TribLIVE Sports Videos

Email Newsletters

Click here to sign up for one of our email newsletters.
Top high school sports

Kevin Gorman podcasts

  • Loading...

'American Coyotes' Series

Traveling by Jeep, boat and foot, Tribune-Review investigative reporter Carl Prine and photojournalist Justin Merriman covered nearly 2,000 miles over two months along the border with Mexico to report on coyotes — the human traffickers who bring illegal immigrants into the United States. Most are Americans working for money and/or drugs. This series reports how their operations have a major impact on life for residents and the environment along the border — and beyond.

Saturday, Sept. 14, 2013, 10:34 p.m.
 

Nate Stone knew that with a strong senior season he might have had an opportunity to play Division I-A football.

Not only were American Athletic and Mid-American conference members showing interest in the Greensburg Central Catholic linebacker, but so were Ivy League institutions.

So, it was surprising — if not stunning — when the 6-foot, 235-pounder committed to Division I-AA Duquesne last week.

“I felt at home at Duquesne,” Stone said. “That it was a place where I'd be important, not just another number.”

Stone might have started a trend. Where Duquesne has lured talented WPIAL recruits from quarterback Dillon Buechel from Montour to BCS transfers in linebacker Dorian Bell from Gateway and Ohio State and quarterback Chavas Rawlins from Monessen and West Virginia, the Dukes are going after major-college recruits at a time typically owned by BCS schools.

Despite having Akron, Bowling Green and Cincinnati among his suitors, Stone took a stand by saying he wants to stay home.

“A lot of people told me to wait, that I'd be a MAC or Big East guy, but that's where I wanted to be,” said Stone, whose friendship with Rawlins played a part in his decision.

“They have a lot of big-time prospects. Chavas going there was a big thing for me. Me, him and his brother Justice have been close since our seventh-grade year. I felt at home there, like they really wanted me to be there.”

What was harder was to turn down an Ivy League education. Cornell, Penn and Princeton were recruiting Stone, and he admits he was tempted.

“Me and my mom had talked about the kind of life you could have with an Ivy League education,” Stone said, “but I felt like I wanted to stay close to home and whether I go into pre-law, pharmacy or business I could still get a good education.”

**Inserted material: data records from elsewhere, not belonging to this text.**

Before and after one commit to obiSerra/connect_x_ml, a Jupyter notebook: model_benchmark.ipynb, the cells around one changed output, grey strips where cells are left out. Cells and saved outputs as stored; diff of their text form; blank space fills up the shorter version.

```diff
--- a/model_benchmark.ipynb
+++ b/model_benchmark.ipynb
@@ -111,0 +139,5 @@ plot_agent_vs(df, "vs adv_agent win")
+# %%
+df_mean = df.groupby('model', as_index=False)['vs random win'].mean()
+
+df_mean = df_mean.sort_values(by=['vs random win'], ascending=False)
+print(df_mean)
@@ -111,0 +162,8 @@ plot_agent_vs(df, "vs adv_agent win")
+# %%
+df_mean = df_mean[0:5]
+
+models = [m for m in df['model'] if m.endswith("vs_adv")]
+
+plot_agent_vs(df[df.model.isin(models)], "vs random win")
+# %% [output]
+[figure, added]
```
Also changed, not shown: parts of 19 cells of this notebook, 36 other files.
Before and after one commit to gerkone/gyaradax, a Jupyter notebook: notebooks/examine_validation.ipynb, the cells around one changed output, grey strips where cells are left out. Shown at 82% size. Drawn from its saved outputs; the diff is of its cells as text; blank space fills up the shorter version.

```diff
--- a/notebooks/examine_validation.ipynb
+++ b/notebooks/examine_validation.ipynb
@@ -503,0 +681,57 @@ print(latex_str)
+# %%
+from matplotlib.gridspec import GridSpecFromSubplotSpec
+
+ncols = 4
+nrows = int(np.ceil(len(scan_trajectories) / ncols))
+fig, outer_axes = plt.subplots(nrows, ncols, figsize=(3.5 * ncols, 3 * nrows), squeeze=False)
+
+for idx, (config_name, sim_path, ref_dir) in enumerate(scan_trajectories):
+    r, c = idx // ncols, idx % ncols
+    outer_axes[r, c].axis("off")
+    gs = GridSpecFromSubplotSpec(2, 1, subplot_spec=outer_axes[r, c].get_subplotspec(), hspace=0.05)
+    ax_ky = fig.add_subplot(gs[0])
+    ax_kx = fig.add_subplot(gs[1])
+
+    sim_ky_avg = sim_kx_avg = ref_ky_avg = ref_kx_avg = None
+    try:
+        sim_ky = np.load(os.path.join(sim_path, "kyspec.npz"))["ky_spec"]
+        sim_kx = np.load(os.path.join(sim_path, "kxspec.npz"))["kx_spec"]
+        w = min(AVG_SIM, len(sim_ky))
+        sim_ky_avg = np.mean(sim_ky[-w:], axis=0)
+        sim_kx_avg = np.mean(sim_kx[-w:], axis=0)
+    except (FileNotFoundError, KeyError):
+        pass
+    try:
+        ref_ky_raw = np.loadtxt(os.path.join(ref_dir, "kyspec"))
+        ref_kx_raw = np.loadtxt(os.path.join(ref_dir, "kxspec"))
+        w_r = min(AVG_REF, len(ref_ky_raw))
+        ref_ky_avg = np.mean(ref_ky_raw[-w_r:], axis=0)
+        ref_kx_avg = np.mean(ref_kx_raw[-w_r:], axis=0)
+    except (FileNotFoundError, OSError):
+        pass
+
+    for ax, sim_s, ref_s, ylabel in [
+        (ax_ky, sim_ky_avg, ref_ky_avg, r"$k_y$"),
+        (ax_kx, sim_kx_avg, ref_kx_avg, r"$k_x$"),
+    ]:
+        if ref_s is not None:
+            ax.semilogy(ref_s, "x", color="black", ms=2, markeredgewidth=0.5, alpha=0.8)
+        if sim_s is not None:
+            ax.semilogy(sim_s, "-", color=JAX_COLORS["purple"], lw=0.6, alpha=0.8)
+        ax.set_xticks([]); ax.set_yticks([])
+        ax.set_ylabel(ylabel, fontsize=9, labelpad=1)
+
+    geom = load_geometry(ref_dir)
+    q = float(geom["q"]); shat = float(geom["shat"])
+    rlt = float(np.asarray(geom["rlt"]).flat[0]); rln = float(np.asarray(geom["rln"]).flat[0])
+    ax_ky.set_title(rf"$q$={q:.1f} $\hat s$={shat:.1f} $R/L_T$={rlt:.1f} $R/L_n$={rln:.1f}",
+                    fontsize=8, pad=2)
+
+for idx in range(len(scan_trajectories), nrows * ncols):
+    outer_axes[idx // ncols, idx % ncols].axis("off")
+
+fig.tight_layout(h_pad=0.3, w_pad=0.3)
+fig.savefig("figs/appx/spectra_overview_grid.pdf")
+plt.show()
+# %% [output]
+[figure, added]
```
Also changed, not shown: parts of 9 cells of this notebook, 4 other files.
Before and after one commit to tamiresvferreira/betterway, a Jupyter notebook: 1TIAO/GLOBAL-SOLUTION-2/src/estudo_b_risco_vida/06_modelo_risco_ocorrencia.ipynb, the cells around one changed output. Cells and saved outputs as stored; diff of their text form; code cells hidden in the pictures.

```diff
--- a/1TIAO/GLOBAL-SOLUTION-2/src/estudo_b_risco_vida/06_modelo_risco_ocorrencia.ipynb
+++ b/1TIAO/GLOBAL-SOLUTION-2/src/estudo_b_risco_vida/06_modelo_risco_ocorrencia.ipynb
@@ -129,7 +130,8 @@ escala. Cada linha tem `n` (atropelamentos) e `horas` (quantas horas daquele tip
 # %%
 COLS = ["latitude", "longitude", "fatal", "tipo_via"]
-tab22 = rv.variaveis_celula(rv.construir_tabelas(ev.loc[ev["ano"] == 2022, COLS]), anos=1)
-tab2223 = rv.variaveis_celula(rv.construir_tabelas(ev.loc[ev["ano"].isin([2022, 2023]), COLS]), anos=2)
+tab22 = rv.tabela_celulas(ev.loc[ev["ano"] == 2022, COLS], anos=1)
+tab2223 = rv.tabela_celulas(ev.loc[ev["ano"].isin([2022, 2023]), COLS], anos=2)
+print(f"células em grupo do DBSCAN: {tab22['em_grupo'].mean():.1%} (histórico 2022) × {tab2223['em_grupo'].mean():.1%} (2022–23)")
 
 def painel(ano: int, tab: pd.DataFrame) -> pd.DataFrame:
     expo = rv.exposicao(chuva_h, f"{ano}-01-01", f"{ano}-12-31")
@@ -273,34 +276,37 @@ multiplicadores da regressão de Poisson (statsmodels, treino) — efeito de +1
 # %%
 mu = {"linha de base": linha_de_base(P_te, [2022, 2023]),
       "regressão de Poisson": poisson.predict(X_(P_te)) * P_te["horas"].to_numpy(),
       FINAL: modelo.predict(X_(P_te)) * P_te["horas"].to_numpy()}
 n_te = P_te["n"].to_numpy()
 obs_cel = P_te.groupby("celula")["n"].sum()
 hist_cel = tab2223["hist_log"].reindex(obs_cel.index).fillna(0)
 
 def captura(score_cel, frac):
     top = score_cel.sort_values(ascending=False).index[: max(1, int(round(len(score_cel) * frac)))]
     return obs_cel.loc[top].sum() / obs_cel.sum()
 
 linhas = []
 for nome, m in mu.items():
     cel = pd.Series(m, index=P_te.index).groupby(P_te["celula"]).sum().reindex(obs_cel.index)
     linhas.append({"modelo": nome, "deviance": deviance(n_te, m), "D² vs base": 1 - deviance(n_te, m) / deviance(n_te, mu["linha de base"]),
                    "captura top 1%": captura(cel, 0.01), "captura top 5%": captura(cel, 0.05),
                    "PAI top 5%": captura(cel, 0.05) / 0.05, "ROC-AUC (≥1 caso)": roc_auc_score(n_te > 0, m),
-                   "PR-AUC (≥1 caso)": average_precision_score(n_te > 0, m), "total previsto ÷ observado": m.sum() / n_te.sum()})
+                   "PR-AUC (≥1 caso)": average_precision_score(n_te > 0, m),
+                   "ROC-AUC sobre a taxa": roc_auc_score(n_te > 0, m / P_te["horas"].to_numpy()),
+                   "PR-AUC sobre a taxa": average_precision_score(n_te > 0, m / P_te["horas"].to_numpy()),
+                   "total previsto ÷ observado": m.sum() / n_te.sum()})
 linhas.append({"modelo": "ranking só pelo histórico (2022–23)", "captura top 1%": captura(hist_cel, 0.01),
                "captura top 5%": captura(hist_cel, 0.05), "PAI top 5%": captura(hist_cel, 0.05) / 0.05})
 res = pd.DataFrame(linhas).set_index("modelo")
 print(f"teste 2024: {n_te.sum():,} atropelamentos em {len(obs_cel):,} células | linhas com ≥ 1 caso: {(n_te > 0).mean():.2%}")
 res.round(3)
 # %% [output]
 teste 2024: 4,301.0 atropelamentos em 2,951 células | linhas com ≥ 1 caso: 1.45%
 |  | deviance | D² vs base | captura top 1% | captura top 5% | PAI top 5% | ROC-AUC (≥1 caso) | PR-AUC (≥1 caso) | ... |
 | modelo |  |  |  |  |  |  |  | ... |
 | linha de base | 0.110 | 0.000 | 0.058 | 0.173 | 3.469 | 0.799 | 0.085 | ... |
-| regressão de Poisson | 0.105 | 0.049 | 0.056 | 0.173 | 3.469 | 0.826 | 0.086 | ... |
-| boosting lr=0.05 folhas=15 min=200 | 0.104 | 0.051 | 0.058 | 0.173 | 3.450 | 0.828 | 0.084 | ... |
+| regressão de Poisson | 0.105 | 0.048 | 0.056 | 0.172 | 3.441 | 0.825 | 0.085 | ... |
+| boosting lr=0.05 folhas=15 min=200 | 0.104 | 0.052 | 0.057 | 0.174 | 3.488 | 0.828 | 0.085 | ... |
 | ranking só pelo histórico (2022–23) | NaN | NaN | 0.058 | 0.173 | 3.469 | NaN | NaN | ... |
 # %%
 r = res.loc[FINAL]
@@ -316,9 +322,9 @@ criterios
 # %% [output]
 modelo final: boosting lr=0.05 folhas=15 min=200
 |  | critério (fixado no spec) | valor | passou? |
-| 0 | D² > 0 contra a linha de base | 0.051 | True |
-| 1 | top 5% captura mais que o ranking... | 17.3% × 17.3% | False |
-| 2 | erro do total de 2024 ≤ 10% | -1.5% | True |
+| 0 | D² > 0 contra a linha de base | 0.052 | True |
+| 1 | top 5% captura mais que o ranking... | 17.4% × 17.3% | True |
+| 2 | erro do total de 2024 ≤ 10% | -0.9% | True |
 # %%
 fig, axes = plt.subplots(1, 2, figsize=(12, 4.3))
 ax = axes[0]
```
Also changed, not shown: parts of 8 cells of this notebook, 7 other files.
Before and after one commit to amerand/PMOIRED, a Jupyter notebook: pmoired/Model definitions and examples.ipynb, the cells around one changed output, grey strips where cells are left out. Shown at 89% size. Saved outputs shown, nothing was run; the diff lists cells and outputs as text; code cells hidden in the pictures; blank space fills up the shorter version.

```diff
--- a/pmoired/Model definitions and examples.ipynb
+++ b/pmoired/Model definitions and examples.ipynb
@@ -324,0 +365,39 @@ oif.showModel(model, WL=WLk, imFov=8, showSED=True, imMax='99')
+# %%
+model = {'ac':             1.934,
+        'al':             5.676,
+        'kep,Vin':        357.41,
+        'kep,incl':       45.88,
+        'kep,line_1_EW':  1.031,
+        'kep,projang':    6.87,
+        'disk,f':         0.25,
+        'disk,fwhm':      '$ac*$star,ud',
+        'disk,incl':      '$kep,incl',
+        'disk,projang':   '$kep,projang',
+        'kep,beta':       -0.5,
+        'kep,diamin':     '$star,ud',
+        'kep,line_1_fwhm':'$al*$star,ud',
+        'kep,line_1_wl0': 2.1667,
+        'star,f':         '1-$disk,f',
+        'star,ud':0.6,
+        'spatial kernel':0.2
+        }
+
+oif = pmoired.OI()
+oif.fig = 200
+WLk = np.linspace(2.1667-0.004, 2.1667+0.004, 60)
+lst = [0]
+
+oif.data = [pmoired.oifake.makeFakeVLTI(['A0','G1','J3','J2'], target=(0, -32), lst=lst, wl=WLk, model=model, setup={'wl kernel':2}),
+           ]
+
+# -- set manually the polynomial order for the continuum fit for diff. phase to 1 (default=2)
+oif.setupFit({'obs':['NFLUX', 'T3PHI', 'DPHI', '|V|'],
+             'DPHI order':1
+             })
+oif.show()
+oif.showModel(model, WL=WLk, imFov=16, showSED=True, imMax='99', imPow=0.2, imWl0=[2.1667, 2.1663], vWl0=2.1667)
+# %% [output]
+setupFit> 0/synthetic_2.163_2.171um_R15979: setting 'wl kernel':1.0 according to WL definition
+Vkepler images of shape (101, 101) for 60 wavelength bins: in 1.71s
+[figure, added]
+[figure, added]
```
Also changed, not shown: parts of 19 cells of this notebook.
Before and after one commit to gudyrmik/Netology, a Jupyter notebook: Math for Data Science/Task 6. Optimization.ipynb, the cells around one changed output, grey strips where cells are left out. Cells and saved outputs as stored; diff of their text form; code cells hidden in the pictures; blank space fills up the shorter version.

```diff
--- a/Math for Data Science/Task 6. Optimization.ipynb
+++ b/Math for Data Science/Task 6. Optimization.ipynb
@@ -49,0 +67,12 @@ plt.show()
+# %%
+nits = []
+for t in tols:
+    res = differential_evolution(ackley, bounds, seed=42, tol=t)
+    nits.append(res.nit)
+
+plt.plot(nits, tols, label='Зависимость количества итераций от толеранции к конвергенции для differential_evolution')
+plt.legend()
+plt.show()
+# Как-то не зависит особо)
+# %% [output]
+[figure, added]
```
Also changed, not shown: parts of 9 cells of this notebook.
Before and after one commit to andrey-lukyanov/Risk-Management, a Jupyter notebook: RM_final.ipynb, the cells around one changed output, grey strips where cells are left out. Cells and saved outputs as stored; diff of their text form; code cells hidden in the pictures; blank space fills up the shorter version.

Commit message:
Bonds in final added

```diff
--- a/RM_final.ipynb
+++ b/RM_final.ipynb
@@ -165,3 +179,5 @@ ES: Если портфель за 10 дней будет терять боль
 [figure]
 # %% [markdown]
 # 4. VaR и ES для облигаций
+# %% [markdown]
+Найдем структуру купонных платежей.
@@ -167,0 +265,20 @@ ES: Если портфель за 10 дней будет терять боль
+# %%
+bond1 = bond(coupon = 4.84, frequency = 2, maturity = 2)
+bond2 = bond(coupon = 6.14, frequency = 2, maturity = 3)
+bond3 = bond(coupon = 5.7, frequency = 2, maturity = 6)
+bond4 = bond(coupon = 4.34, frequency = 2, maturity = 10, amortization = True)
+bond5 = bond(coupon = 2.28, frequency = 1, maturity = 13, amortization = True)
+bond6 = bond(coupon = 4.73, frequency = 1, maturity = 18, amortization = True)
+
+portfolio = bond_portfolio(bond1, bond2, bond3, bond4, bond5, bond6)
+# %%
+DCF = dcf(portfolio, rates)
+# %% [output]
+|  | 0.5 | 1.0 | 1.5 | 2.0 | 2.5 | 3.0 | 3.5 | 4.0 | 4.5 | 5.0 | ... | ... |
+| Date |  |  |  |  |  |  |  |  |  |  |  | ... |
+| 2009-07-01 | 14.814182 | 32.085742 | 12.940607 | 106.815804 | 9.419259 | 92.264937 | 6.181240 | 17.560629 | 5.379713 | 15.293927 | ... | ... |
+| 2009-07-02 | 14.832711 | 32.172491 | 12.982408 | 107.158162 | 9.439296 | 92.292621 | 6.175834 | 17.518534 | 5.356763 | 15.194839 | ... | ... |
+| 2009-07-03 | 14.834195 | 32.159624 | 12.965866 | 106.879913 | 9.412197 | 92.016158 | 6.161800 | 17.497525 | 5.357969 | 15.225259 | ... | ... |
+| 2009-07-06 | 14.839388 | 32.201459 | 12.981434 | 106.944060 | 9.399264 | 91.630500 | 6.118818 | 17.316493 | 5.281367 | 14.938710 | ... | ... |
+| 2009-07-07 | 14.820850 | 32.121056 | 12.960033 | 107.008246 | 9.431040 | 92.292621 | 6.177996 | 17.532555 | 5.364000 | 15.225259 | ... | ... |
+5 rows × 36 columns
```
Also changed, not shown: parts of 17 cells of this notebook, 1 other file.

Stone said Duquesne assistant coaches Gary Dunn and John Rosato had been in “constant contact, expressing how interested they were and how they wanted me to be a Duke” since they saw him and offered a scholarship at a Pitt skills camp.

It allows Stone to concentrate on his senior season.

“This takes a lot off my mind,” Stone said, “not worrying about recruiting.”

Instead of waiting until after Signing Day to see who slipped through the major-college cracks, Duquesne broke from past procedure by making the first move.

Not only did the Dukes get a steal in Stone, now a building block for their 2014 class, but they served notice that they aren't going to wait to be great.

Kevin Gorman is a staff writer for Trib Total Media. Reach him at kgorman@tribweb.com or via Twitter @KGorman_Trib.

Subscribe today! Click here for our subscription offers.

 

 

 


Show commenting policy

Most-Read Stories

  1. Rossi: Looking at the next great Steeler
  2. Steelers swap draft pick for Eagles cornerback
  3. After early criticism, Haley has Steelers offense poised to be even better
  4. McCullers’, McLendon’s prowess in clogging trenches crucial to Steelers defense
  5. Shell shovels millions into proposed Beaver County plant site
  6. EPA diktats: Pushing back
  7. Starting 9: Examining Pirates’ deadline decisions
  8. Penguins not alone in top-heavy approach to salary cap
  9. Steelers notebook: Injuries finally become issue at training camp
  10. Pirates notebook: New acquisition Happ more than happy to fill spot in rotation
  11. Reds solve Cole, stave off Pirates’ 9th-inning rally